—(1)  After the Case for the Defence has been served on the prosecution, the prosecution must, within 2 weeks from the date of service, serve on the accused or his advocate copies of —
(a)
all other statements given by the accused and recorded by an officer of a law enforcement agency under any law in relation to the charge or charges which the prosecution intends to proceed with at the trial; and
(b)
criminal records, if any, of the accused, upon payment of the prescribed fee.
(2)  Where the Case for the Defence has not been served on the prosecution, the prosecution —
(a)
need not serve on the defence any statement or record referred to in subsection (1); and
(b)
may use any such statement or record at the trial.
Fixing dates for trial
219.  If, at the further criminal case disclosure conference held on the date referred to in section 215(2), the accused does not indicate that he wishes to plead guilty, the Registrar of the Supreme Court may fix a date for trial.
If co-accused charged subsequently
220.  If, subsequent to any criminal case disclosure conference held under this Division in relation to an accused, a co-accused is charged, the Registrar of the Supreme Court may do all or any of the following:
(a)
order the prosecution to serve on the co-accused the Case for the Prosecution in relation to the accused;
(b)
order the accused to serve on the co-accused his Case for the Defence, if any.
Division 6 — Non-compliance with certain requirements in Division 5
Consequences of non-compliance with certain requirements in Division 5
221.  The court may draw such inference as it thinks fit if —
(a)
the Case for the Prosecution or the Case for the Defence does not contain any or any part of the items specified in section 214 or 217(1), respectively; or
(b)

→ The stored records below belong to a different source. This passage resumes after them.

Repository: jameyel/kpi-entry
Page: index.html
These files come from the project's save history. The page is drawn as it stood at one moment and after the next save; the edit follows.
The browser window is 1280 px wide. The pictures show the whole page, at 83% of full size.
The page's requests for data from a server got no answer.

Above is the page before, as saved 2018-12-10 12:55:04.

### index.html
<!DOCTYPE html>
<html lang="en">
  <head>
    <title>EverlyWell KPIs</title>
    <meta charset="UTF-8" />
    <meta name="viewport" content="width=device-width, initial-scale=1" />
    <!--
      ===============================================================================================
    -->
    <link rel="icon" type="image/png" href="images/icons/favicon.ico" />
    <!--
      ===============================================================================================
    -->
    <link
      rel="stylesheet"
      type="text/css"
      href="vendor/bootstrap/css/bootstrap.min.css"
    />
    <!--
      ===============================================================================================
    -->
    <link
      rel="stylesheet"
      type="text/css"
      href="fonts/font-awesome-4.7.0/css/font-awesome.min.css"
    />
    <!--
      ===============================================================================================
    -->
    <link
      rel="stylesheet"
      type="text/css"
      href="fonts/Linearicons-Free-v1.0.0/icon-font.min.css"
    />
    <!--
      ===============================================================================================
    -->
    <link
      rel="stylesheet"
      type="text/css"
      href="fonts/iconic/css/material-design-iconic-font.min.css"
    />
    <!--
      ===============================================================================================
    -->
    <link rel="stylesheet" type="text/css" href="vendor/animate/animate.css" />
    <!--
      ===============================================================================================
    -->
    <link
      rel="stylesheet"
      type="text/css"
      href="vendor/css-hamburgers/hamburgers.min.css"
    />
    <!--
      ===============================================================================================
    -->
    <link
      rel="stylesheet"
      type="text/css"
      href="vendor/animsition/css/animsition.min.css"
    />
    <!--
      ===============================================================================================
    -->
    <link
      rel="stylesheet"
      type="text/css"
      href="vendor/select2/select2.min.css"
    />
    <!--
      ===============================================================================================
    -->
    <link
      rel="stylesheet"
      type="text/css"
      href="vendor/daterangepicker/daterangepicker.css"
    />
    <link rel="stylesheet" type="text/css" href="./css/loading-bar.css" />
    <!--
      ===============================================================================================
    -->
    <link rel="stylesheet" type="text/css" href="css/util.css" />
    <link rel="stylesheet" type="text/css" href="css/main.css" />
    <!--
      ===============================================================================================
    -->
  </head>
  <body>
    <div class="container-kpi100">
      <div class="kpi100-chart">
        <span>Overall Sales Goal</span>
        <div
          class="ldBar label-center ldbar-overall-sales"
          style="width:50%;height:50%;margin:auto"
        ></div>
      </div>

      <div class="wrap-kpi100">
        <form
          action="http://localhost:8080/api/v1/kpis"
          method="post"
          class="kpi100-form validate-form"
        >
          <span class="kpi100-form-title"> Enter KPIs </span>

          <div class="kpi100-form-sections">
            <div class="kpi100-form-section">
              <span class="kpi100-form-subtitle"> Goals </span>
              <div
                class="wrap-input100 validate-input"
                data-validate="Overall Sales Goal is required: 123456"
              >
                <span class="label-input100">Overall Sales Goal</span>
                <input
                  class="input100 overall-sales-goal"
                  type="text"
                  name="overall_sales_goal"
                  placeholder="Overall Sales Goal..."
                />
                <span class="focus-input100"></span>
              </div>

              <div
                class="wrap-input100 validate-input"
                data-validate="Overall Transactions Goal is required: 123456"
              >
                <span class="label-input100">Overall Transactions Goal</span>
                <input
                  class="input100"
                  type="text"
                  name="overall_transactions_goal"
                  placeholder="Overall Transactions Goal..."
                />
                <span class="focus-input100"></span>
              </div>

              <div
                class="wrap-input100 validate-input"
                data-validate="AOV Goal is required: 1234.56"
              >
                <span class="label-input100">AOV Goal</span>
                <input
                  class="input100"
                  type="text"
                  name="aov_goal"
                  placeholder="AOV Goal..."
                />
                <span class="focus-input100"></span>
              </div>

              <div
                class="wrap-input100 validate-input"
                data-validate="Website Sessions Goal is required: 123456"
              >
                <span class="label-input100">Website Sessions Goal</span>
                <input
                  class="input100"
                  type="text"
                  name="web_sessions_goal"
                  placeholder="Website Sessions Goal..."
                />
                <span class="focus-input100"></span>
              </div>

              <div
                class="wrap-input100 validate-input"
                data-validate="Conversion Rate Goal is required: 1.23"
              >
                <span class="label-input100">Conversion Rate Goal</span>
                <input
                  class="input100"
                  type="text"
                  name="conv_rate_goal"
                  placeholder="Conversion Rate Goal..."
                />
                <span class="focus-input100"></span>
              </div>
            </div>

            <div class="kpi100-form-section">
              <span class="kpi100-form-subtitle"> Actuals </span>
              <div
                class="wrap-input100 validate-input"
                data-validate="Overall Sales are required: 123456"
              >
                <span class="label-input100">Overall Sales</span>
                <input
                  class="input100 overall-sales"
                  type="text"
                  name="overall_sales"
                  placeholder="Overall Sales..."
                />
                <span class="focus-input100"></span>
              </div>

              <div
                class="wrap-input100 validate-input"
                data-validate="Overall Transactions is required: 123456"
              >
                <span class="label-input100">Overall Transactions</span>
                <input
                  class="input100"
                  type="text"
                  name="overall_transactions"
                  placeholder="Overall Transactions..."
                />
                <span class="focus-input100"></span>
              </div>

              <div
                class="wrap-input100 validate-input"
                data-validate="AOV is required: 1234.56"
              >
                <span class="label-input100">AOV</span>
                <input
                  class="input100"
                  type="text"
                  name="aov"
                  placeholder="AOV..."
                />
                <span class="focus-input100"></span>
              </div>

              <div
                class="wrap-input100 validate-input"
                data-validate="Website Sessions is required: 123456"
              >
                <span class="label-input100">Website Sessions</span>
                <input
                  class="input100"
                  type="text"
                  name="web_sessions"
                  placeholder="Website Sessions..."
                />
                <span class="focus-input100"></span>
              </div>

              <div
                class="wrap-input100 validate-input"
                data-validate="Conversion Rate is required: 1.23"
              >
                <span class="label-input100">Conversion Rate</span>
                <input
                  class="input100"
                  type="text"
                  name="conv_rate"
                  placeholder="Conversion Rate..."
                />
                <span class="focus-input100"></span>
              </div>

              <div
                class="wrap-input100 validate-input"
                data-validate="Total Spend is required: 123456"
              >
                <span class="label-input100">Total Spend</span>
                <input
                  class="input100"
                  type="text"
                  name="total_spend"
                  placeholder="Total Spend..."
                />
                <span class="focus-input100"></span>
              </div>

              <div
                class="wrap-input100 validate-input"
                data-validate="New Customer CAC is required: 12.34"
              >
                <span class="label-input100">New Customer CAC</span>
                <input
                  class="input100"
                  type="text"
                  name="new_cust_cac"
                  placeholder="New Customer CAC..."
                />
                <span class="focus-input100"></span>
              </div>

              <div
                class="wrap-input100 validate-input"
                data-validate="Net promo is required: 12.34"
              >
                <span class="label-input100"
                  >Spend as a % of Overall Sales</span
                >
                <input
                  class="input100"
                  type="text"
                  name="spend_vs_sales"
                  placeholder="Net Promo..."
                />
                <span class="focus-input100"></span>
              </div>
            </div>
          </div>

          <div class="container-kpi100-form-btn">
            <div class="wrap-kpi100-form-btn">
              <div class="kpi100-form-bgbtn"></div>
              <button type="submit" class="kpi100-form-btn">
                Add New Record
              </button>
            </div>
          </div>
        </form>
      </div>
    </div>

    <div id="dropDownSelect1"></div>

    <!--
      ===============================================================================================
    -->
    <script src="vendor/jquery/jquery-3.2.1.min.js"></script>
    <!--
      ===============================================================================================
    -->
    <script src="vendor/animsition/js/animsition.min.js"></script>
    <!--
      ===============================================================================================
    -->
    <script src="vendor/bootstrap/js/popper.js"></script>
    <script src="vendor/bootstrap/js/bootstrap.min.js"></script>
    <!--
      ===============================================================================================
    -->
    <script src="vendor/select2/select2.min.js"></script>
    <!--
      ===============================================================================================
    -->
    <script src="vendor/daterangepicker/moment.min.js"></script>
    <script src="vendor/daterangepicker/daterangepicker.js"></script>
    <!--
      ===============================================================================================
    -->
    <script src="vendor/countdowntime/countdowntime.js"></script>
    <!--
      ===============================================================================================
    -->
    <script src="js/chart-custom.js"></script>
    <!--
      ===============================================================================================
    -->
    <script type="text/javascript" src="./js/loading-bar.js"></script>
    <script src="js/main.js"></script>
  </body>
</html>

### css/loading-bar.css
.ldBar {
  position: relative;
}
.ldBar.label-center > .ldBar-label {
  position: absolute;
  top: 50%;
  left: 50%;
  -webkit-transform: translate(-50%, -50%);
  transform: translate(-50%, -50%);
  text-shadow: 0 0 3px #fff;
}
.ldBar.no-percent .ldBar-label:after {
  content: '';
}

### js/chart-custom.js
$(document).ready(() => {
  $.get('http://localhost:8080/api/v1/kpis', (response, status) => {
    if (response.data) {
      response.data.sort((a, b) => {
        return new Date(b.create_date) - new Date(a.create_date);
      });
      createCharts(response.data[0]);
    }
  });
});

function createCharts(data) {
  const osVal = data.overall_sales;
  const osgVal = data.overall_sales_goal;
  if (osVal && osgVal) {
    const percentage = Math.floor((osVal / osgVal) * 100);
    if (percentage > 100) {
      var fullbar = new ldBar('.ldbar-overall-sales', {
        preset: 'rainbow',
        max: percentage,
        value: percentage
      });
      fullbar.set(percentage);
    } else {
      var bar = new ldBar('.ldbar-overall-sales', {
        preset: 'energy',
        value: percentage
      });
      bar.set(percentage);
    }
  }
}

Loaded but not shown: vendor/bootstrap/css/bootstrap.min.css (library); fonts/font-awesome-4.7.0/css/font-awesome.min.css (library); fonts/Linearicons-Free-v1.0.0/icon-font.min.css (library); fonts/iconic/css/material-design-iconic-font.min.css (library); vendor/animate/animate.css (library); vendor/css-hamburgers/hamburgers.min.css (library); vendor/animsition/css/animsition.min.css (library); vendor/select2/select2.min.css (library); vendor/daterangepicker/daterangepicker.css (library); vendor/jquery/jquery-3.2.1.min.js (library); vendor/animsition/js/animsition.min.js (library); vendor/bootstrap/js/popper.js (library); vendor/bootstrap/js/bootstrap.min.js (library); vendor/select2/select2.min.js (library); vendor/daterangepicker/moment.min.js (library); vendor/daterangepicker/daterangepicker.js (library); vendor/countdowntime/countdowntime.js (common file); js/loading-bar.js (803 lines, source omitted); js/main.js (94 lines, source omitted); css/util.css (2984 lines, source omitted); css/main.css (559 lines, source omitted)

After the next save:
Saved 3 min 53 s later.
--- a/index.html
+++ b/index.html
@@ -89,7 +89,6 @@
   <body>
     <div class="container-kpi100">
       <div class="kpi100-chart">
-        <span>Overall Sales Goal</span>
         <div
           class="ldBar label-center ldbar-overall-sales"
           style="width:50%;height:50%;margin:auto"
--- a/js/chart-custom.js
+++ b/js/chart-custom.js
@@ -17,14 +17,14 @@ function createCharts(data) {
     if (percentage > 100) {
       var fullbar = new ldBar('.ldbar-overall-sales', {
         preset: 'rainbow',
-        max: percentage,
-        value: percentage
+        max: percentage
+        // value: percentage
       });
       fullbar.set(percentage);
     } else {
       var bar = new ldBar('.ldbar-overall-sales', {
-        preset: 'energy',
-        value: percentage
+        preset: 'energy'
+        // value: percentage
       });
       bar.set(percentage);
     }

the prosecution or the defence puts forward a case at the trial which differs from or is otherwise inconsistent with the Case for the Prosecution or the Case for the Defence, respectively, that has been filed.